# Directions for this task:
Report each line below that carries the word "from".

*-*-*

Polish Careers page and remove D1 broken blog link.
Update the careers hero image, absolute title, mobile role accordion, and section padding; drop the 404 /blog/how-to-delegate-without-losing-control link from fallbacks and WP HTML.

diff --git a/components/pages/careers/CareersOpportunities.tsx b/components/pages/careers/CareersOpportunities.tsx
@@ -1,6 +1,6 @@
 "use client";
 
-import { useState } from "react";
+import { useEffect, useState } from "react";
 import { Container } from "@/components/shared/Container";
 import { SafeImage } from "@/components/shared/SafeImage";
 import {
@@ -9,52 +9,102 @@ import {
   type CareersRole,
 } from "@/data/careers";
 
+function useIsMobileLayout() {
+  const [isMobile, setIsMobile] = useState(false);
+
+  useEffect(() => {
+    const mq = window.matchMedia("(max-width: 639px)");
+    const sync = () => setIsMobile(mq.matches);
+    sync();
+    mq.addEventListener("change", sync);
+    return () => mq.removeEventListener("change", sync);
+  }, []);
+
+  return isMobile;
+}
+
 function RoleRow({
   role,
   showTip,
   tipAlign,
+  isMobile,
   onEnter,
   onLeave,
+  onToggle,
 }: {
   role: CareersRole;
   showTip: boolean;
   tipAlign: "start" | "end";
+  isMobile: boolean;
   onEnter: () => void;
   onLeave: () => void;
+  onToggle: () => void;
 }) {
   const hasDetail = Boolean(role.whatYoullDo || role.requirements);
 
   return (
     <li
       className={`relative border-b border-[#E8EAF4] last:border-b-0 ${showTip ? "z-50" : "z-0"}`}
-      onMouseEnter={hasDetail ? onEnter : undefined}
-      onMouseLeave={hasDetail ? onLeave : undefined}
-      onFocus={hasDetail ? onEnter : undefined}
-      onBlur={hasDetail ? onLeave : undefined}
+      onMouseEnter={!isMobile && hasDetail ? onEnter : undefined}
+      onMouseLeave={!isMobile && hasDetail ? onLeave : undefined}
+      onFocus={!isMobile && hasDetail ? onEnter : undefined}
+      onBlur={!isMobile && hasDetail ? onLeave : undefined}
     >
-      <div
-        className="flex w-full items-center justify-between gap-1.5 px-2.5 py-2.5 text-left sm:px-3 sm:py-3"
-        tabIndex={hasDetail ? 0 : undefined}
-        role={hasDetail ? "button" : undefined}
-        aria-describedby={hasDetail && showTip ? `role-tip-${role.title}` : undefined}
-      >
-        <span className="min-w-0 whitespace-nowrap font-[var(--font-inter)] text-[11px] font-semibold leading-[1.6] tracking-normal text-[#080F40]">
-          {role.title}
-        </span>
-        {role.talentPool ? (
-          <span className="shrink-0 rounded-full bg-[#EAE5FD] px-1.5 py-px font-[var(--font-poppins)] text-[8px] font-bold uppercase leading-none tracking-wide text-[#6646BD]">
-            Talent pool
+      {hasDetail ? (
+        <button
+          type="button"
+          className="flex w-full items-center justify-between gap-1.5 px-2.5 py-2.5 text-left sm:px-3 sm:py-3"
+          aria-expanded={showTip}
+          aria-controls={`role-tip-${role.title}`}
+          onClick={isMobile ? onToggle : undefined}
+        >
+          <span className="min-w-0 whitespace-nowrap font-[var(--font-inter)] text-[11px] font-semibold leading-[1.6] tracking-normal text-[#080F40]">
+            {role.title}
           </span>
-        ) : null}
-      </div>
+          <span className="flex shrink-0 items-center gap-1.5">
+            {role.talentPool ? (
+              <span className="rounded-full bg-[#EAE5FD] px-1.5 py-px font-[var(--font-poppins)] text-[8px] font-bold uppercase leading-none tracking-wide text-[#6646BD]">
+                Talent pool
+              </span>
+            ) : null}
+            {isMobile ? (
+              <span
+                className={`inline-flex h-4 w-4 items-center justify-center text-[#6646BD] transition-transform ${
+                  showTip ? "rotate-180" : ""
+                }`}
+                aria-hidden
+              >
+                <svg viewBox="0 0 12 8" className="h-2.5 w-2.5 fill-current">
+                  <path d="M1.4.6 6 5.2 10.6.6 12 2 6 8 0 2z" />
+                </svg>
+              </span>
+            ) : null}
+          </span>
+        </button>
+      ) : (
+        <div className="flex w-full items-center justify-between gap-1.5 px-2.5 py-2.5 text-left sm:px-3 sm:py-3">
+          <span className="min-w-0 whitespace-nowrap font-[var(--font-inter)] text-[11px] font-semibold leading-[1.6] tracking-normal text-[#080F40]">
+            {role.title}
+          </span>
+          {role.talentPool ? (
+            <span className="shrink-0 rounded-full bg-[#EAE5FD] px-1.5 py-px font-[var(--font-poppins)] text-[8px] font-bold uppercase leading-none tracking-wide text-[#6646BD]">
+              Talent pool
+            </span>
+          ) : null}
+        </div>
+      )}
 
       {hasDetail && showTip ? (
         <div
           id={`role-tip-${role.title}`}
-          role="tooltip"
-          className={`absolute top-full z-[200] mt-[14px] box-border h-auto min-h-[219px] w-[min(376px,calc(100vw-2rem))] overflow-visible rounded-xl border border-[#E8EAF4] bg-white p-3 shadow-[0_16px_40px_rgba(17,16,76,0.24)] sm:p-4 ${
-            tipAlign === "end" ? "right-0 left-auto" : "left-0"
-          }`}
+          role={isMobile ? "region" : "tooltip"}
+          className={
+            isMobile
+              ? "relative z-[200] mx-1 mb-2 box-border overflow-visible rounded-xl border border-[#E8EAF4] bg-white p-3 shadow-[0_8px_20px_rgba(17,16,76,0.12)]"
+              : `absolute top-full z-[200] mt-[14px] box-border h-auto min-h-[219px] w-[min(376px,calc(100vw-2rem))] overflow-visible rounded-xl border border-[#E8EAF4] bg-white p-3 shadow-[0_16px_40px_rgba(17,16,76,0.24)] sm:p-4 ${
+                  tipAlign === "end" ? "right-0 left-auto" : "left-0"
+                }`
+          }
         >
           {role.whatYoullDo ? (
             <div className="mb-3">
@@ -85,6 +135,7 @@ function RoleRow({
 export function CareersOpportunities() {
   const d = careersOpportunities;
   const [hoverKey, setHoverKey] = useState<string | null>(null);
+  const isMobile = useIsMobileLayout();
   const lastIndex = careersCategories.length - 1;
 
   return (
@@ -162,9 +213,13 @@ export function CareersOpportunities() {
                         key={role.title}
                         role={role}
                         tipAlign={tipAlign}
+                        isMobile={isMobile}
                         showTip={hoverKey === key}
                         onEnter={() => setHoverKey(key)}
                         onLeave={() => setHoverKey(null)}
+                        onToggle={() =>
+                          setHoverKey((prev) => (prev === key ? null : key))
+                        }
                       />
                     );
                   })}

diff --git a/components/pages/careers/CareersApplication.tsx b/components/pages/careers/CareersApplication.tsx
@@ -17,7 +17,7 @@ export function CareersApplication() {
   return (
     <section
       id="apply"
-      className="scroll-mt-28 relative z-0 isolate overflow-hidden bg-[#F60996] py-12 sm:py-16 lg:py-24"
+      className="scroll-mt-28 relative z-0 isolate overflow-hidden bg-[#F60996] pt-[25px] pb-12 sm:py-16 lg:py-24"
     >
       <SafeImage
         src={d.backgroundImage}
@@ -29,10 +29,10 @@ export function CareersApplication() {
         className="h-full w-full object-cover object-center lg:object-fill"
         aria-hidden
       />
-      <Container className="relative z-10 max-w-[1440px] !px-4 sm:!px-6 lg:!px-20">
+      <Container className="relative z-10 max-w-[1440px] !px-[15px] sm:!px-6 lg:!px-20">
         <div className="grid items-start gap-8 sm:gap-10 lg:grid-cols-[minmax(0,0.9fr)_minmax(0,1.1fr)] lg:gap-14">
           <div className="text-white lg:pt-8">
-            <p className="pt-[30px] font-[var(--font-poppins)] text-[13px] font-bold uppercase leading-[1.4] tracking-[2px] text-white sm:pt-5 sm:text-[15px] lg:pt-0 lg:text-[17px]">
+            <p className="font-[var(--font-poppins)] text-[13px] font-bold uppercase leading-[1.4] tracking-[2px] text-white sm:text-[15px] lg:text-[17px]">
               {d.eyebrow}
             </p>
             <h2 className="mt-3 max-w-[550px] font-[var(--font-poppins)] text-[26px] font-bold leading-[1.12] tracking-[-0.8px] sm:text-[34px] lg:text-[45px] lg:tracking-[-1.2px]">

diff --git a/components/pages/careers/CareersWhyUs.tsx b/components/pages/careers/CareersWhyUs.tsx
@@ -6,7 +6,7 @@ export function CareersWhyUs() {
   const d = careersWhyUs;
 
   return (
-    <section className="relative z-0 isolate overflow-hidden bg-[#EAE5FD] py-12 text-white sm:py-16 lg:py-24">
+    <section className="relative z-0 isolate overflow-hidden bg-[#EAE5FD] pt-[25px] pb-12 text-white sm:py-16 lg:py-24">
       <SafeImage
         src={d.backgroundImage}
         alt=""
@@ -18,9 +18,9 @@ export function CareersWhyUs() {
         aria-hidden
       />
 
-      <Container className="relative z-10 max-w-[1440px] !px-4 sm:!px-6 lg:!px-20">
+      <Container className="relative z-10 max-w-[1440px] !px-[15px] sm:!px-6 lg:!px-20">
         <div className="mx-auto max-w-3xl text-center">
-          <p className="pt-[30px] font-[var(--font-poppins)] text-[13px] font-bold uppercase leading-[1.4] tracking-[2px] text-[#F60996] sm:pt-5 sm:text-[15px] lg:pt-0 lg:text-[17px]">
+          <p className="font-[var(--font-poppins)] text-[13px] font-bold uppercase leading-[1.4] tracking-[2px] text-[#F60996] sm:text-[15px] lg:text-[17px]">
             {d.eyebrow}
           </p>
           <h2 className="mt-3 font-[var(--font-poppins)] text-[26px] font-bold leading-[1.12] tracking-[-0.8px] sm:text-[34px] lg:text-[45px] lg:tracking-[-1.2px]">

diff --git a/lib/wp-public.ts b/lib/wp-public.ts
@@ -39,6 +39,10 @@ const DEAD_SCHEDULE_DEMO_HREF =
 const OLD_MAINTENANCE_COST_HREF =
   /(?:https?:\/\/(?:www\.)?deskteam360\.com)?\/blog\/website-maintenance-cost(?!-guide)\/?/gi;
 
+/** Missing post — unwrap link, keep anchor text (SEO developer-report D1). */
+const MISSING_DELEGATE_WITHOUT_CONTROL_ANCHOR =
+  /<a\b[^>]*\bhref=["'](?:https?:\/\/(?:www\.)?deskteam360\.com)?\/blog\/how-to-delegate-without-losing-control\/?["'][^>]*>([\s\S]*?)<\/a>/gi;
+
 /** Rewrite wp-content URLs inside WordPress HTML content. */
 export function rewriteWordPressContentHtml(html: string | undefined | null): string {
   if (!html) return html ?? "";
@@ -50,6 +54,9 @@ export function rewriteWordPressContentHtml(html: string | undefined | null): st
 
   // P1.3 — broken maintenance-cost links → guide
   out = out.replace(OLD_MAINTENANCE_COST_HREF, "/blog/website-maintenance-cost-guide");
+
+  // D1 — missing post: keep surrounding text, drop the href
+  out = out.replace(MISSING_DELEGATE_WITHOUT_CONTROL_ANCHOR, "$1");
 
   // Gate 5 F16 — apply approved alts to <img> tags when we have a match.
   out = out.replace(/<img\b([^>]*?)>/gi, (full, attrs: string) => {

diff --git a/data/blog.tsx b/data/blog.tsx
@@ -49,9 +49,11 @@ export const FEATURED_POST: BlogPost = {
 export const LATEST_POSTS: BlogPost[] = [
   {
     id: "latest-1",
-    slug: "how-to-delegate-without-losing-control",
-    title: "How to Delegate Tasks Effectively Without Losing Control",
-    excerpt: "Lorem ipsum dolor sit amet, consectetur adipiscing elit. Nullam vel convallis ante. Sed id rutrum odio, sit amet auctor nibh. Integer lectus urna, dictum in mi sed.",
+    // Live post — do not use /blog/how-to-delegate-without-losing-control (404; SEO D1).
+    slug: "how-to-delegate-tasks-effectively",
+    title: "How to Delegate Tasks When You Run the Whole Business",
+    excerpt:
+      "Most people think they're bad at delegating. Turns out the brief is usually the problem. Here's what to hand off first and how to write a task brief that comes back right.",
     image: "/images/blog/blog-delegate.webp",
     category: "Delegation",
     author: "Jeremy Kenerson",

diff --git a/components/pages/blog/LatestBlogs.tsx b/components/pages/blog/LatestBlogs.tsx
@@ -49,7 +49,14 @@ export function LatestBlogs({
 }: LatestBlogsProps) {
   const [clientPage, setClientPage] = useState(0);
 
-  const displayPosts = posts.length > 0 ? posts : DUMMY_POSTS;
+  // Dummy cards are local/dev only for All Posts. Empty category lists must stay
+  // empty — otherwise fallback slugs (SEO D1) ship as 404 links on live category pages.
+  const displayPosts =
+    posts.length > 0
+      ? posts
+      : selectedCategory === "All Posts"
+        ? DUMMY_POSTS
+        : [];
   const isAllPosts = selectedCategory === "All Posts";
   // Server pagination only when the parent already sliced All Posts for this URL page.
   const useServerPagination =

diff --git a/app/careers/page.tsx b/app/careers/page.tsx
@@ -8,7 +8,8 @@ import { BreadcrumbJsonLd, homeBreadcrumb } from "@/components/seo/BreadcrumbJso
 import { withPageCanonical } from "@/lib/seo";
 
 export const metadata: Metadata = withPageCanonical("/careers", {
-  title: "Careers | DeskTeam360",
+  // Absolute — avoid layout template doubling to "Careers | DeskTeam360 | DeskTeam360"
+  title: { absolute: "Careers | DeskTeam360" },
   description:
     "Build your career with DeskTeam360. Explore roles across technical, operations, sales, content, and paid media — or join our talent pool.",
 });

*-*-*

# Answer for this exercise:
Update the careers hero image, absolute title, mobile role accordion, and section padding; drop the 404 /blog/how-to-delegate-without-losing-control link from fallbacks and WP HTML.
-import { useState } from "react";
+import { useEffect, useState } from "react";
 import { Container } from "@/components/shared/Container";
 import { SafeImage } from "@/components/shared/SafeImage";
 } from "@/data/careers";
@@ -8,7 +8,8 @@ import { BreadcrumbJsonLd, homeBreadcrumb } from "@/components/seo/BreadcrumbJso
 import { withPageCanonical } from "@/lib/seo";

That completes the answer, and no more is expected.